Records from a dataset
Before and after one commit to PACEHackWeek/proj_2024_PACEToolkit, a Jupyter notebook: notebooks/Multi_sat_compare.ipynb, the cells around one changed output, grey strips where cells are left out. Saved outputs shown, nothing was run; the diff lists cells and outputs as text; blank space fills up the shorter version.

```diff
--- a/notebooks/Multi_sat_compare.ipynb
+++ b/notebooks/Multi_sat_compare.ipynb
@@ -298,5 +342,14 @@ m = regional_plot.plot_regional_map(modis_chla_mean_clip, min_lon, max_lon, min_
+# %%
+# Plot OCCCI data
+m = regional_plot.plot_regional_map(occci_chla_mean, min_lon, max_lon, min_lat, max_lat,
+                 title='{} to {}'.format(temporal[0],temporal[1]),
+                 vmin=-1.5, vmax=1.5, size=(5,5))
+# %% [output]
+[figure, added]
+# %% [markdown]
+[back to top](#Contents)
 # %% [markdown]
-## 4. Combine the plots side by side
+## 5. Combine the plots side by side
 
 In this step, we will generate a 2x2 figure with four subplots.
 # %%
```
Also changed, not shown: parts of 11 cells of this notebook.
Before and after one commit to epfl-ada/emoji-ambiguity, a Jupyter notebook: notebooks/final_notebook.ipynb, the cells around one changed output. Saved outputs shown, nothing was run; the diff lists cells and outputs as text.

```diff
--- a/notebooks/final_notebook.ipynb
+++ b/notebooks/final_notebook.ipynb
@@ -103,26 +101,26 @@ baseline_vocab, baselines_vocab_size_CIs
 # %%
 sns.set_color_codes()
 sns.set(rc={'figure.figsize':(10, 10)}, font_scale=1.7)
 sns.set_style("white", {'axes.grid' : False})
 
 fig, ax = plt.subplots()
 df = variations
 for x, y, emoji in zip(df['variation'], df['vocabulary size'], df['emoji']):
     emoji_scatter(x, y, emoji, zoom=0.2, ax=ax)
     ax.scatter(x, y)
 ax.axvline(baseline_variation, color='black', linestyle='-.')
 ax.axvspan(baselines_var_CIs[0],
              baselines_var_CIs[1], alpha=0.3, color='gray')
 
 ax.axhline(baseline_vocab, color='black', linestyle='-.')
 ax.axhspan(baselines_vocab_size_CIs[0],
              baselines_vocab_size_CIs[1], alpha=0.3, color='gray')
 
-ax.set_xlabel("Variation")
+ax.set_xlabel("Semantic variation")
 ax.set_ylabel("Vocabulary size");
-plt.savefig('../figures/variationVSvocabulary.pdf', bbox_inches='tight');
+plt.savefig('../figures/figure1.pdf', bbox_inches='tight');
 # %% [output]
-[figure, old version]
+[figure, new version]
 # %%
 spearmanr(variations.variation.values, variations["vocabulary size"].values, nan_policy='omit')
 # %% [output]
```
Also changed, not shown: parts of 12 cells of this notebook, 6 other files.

> [Problem description]
Would you please copy all lines in the data that contain the word "variations"?

> [Answer to this exercise]
 df = variations
 spearmanr(variations.variation.values, variations["vocabulary size"].values, nan_policy='omit')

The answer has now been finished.